DESCRIPTION OF THE TASK ::
Write the listing out again, all of it, word for word.

RECORDS FOR PROCESSING ::
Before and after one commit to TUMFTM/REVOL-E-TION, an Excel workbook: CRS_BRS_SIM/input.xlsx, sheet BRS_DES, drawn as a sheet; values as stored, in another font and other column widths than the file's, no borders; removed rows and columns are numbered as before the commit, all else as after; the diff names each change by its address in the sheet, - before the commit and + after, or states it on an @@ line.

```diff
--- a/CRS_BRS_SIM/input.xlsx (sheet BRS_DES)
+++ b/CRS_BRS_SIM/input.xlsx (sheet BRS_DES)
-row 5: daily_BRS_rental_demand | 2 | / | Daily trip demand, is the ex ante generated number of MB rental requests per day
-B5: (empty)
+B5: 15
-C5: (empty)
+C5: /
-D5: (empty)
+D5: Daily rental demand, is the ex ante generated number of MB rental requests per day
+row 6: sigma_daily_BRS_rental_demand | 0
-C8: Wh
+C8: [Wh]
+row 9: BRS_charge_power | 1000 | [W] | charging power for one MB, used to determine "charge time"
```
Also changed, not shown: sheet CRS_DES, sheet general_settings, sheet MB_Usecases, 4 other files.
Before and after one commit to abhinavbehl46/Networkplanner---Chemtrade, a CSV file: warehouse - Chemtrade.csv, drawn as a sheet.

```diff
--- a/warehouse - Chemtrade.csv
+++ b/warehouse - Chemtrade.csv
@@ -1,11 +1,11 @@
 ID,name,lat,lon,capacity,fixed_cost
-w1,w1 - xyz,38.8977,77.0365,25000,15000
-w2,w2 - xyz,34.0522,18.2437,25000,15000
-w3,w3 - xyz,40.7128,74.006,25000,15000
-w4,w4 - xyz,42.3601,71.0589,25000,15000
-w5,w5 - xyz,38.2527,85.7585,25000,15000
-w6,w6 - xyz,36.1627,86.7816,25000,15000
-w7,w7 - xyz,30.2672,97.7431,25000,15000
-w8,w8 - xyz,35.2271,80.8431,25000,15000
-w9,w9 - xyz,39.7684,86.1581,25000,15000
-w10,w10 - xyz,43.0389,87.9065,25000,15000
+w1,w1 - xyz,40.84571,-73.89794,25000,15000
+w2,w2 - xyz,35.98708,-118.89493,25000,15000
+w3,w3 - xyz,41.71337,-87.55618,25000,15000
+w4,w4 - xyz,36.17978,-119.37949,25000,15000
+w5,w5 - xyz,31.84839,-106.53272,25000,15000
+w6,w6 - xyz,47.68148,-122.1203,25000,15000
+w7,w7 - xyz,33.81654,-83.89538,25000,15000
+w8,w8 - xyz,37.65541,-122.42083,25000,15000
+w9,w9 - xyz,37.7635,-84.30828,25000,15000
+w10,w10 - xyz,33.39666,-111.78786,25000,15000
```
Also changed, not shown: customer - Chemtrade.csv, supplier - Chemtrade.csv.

YOUR RESPONSE ::
Before and after one commit to TUMFTM/REVOL-E-TION, an Excel workbook: CRS_BRS_SIM/input.xlsx, sheet BRS_DES, drawn as a sheet; values as stored, in another font and other column widths than the file's, no borders; removed rows and columns are numbered as before the commit, all else as after; the diff names each change by its address in the sheet, - before the commit and + after, or states it on an @@ line.

```diff
--- a/CRS_BRS_SIM/input.xlsx (sheet BRS_DES)
+++ b/CRS_BRS_SIM/input.xlsx (sheet BRS_DES)
-row 5: daily_BRS_rental_demand | 2 | / | Daily trip demand, is the ex ante generated number of MB rental requests per day
-B5: (empty)
+B5: 15
-C5: (empty)
+C5: /
-D5: (empty)
+D5: Daily rental demand, is the ex ante generated number of MB rental requests per day
+row 6: sigma_daily_BRS_rental_demand | 0
-C8: Wh
+C8: [Wh]
+row 9: BRS_charge_power | 1000 | [W] | charging power for one MB, used to determine "charge time"
```
Also changed, not shown: sheet CRS_DES, sheet general_settings, sheet MB_Usecases, 4 other files.
Before and after one commit to abhinavbehl46/Networkplanner---Chemtrade, a CSV file: warehouse - Chemtrade.csv, drawn as a sheet.

```diff
--- a/warehouse - Chemtrade.csv
+++ b/warehouse - Chemtrade.csv
@@ -1,11 +1,11 @@
 ID,name,lat,lon,capacity,fixed_cost
-w1,w1 - xyz,38.8977,77.0365,25000,15000
-w2,w2 - xyz,34.0522,18.2437,25000,15000
-w3,w3 - xyz,40.7128,74.006,25000,15000
-w4,w4 - xyz,42.3601,71.0589,25000,15000
-w5,w5 - xyz,38.2527,85.7585,25000,15000
-w6,w6 - xyz,36.1627,86.7816,25000,15000
-w7,w7 - xyz,30.2672,97.7431,25000,15000
-w8,w8 - xyz,35.2271,80.8431,25000,15000
-w9,w9 - xyz,39.7684,86.1581,25000,15000
-w10,w10 - xyz,43.0389,87.9065,25000,15000
+w1,w1 - xyz,40.84571,-73.89794,25000,15000
+w2,w2 - xyz,35.98708,-118.89493,25000,15000
+w3,w3 - xyz,41.71337,-87.55618,25000,15000
+w4,w4 - xyz,36.17978,-119.37949,25000,15000
+w5,w5 - xyz,31.84839,-106.53272,25000,15000
+w6,w6 - xyz,47.68148,-122.1203,25000,15000
+w7,w7 - xyz,33.81654,-83.89538,25000,15000
+w8,w8 - xyz,37.65541,-122.42083,25000,15000
+w9,w9 - xyz,37.7635,-84.30828,25000,15000
+w10,w10 - xyz,33.39666,-111.78786,25000,15000
```
Also changed, not shown: customer - Chemtrade.csv, supplier - Chemtrade.csv.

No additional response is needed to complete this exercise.